By Heather Millar
As I’ve mentioned before, I’ve been cooking for an old family friend and neighbor who has metastatic lung cancer. I can’t remember when he and his partner, both in their mid-80s, weren’t part of our lives. Yet they’re also private. They’re not the kind of guys who are going to tell you their greatest fears. They don’t gossip. They don’t complain.
I know that he just started what I think is his third chemo regimen. I hate the idea that he may spend the rest of his life either going through chemo or waiting for the next round of poisons to begin. Normally, I’m the sort who just asks questions, but something keeps me from prying into the details. I can sense that it wouldn’t be completely welcome: they would probably answer, but I’m not sure they would be comfortable doing so.
Yet I can tell things are getting tougher. Now, when the ill partner does his daily walk with the dog, his partner follows them in their vintage 1960 Volkswagen Beetle, just in case he feels too weak to finish his usual route. When I brought over a care package about a week ago, the healthy partner said the patient hadn’t eaten in a day or two. That says something, since the one who has lung cancer was once an amazing cook.
The next day, on our front stoop, I found a paper bag with emptied, clean plastic containers inside. There was a note: “Amazing!” the healthy partner had written. “He said he wasn’t hungry UNTIL he tasted your meatloaf and mashed potatoes. He ate more than he has in a week!” I’d used the recipe from Cooks Illustrated, a resource that can make you look like a genius even with basics like meatloaf or mac-and-cheese.
It felt so good to help this old friend—the man who’d first exposed me to gourmet cooking—enjoy a meal. When my father was dying of lung cancer, I think he just gave up when he realized that he couldn’t eat any longer. My Dad always cooked and ate with gusto, giving that up was just the last straw for him.
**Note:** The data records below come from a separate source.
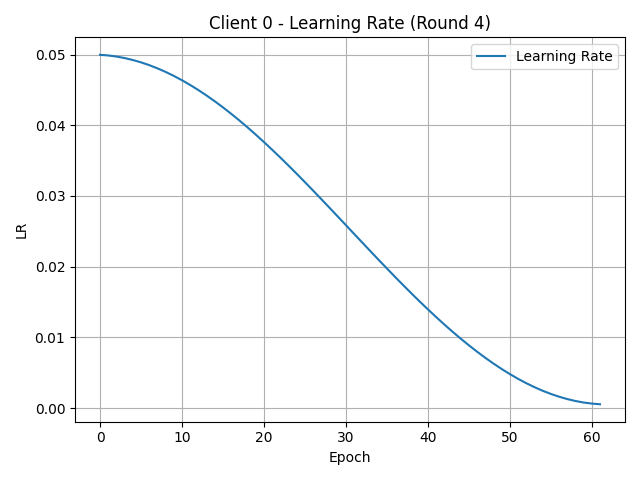
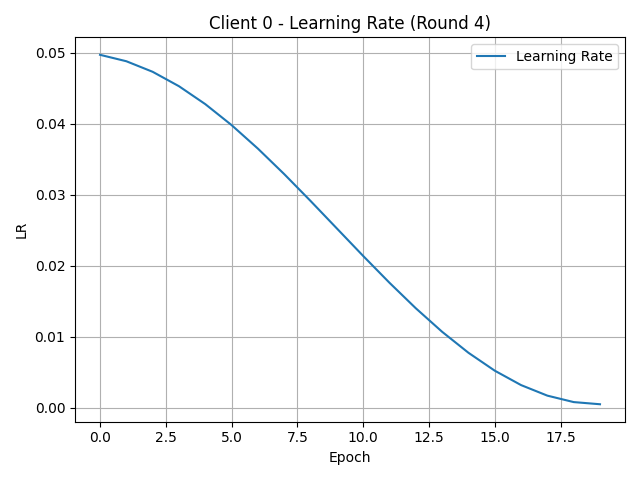
Update FL-Basic
Chages made: 1) Merge Accuracy And Loss in one Plot. 2) Training clients 2 -> 4. 3) Train 20 local epoch for 5 rounds

diff --git a/flwr-cifar10-basic/flwr_cifar10_basic/client_app.py b/flwr-cifar10-basic/flwr_cifar10_basic/client_app.py
@@ -79,7 +79,7 @@ class FlowerClient(NumPyClient):
         scheduler = CosineAnnealingWithRestarts(
             eta_max=0.05,
             eta_min=0.0005,
-            T_0=63,
+            T_0=20,
             T_mul=1
         )
         lr_logger = LRSchedulerLogger()
@@ -106,27 +106,16 @@ class FlowerClient(NumPyClient):
         plt.figure()
         plt.plot(smooth_curve(H.history["accuracy"], factor=0.5), label="Train Accuracy")
         plt.plot(smooth_curve(H.history["val_accuracy"], factor=0.55), label="Validation Accuracy")
-        plt.title(f"Client {self.partition_id} - Accuracy (Round {actual_round})")
-        plt.xlabel("Epoch")
-        plt.ylabel("Accuracy")
-        plt.ylim(0, 1)
-        plt.legend()
-        plt.grid(True)
-        plt.tight_layout()
-        plt.savefig(f"{plot_dir}/accuracy_round_{actual_round}.png")
-        plt.close()
-
-        # Gráfico de pérdida (loss)
-        plt.figure()
         plt.plot(smooth_curve(H.history["loss"], factor=0.5), label="Train Loss")
         plt.plot(smooth_curve(H.history["val_loss"], factor=0.55), label="Validation Loss")
-        plt.title(f"Client {self.partition_id} - Loss (Round {actual_round})")
+        plt.axhline(y=1, color='r', linestyle='--', linewidth=1.5)
+        plt.title(f"Client {self.partition_id} - Metrics (Round {actual_round})")
         plt.xlabel("Epoch")
-        plt.ylabel("Loss")
+        plt.ylabel("Metrics")
         plt.legend()
         plt.grid(True)
         plt.tight_layout()
-        plt.savefig(f"{plot_dir}/loss_round_{actual_round}.png")
+        plt.savefig(f"{plot_dir}/metrics_round_{actual_round}.png")
         plt.close()
 
         # Grafico Learning Rate

diff --git a/flwr-cifar10-basic/flwr_cifar10_basic/plot_results_json.py b/flwr-cifar10-basic/flwr_cifar10_basic/plot_results_json.py
@@ -2,7 +2,7 @@ import json
 import matplotlib.pyplot as plt
 import os
 import numpy as np
-MODEL = 'lenet'
+MODEL = 'vgg19'
 
 # Ruta al archivo
 results_path = f"/workspace/flwr-cifar10-basic/flwr_cifar10_basic/results_{MODEL}.json"
@@ -32,35 +32,23 @@ for rnd_str in sorted(results.keys(), key=lambda x: int(x)):
     val_loss.append(data["loss_val"])
     test_loss.append(data["loss_test"])
 
-# Plot: Accuracy
+# Plot: Accuracy and Loss
 plt.figure()
 # plt.plot(rounds, train_acc, label="Train Accuracy")
 plt.plot(rounds, val_acc, label="Validation Accuracy")
 plt.plot(rounds, test_acc, label="Test Accuracy")
-plt.xlabel("Round")
-plt.ylabel("Accuracy")
-plt.title("Global Evaluation (Accuracy)")
-plt.ylim(0,1)
-plt.xticks(np.arange(1,6,1))
-plt.legend()
-plt.grid(True)
-plt.tight_layout()
-plt.savefig(f"{output_dir}/accuracy_over_rounds.png")
-plt.close()
-
-# Plot: Loss
-plt.figure()
-# plt.plot(rounds, train_loss, label="Train Loss")
 plt.plot(rounds, val_loss, label="Validation Loss")
 plt.plot(rounds, test_loss, label="Test Loss")
+plt.axhline(y=1, color='r', linestyle='--', linewidth=1.5)
 plt.xlabel("Round")
-plt.ylabel("Loss")
-plt.title("Global Evaluation (Loss)")
-plt.legend()
+plt.ylabel("Metrics")
+plt.title("Global Evaluation")
 plt.xticks(np.arange(1,6,1))
+plt.legend()
 plt.grid(True)
 plt.tight_layout()
-plt.savefig(f"{output_dir}/loss_over_rounds.png")
+plt.savefig(f"{output_dir}/metrics_over_rounds.png")
 plt.close()
+
 
 print(f"Gráficos guardados en: {output_dir}/")

diff --git a/flwr-cifar10-basic/flwr_cifar10_basic/task.py b/flwr-cifar10-basic/flwr_cifar10_basic/task.py
@@ -185,13 +185,13 @@ def load_data(partition_id, num_partitions):
     print("Number of images in dataset (Test):", images["test"].shape[0])
     
 
-    print("-" * 80)
-    print("Label distribution:")
-    for split in ["train", "valid", "test"]:
-        label_counts = Counter(labels[split])
-        print(f"{split.upper()} set class distribution:")
-        for cls in sorted(label_counts):
-            print(f"  Class {cls}: {label_counts[cls]} samples")
-        print("-" * 40)
-    print("-" * 80)
+    # print("-" * 80)
+    # print("Label distribution:")
+    # for split in ["train", "valid", "test"]:
+    #     label_counts = Counter(labels[split])
+    #     print(f"{split.upper()} set class distribution:")
+    #     for cls in sorted(label_counts):
+    #         print(f"  Class {cls}: {label_counts[cls]} samples")
+    #     print("-" * 40)
+    # print("-" * 80)
     return images, labels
So I’ve made it kind of a private challenge to try to tempt this family friend with various dishes. Comfort food seems to be winning out: Homemade applesauce (easy: peel, core and coarsely cut four apples, add 1 tsp cinnamon, ¼ to ½ cup sugar, cup of water, microwave for 10 minutes, mash, cool), beef stew, berry muffins, fried chicken and biscuits—all these have inspired enthusiastic notes.
Obviously, if you’re overcome with nausea from cancer treatment, the last thing you want to do is eat. If everything you put in your mouth tastes metallic, even comfort food doesn’t hold much appeal. If you’re struggling with mouth sores so bad that they make breathing painful, who wants to eat?
But many cancer patients find at least a few foods they can enjoy: When I was in active treatment, I loved spicy things. I usually had a falafel sandwich or spicy Asian noodles during my chemo infusions. (I found I could eat during chemo, when all the steroids and nausea meds were in full force; just not after chemo.) One of my mother’s caregivers had breast cancer last year, and I think she survived almost entirely on potato chips, the salt covered up the metal taste that ruined most foods for her. Even after his cancer had metastasized to his stomach and he really couldn’t eat, my Dad loved Welch’s grape juice in all its purple, stain-y glory.
Eating is such a basic pleasure, such a basic need. Eating well can actually help you marshal the strength to get through treatment. You can find pleasure in a good meal when you’re too weak to do anything else. It’s worth fighting to enjoy food, whatever the challenges. You can find some tips for healthy eating during chemo on WebMD, and also here, here, and here.
Do you have favorite treats or recipes that you enjoyed during cancer treatment? Share them here!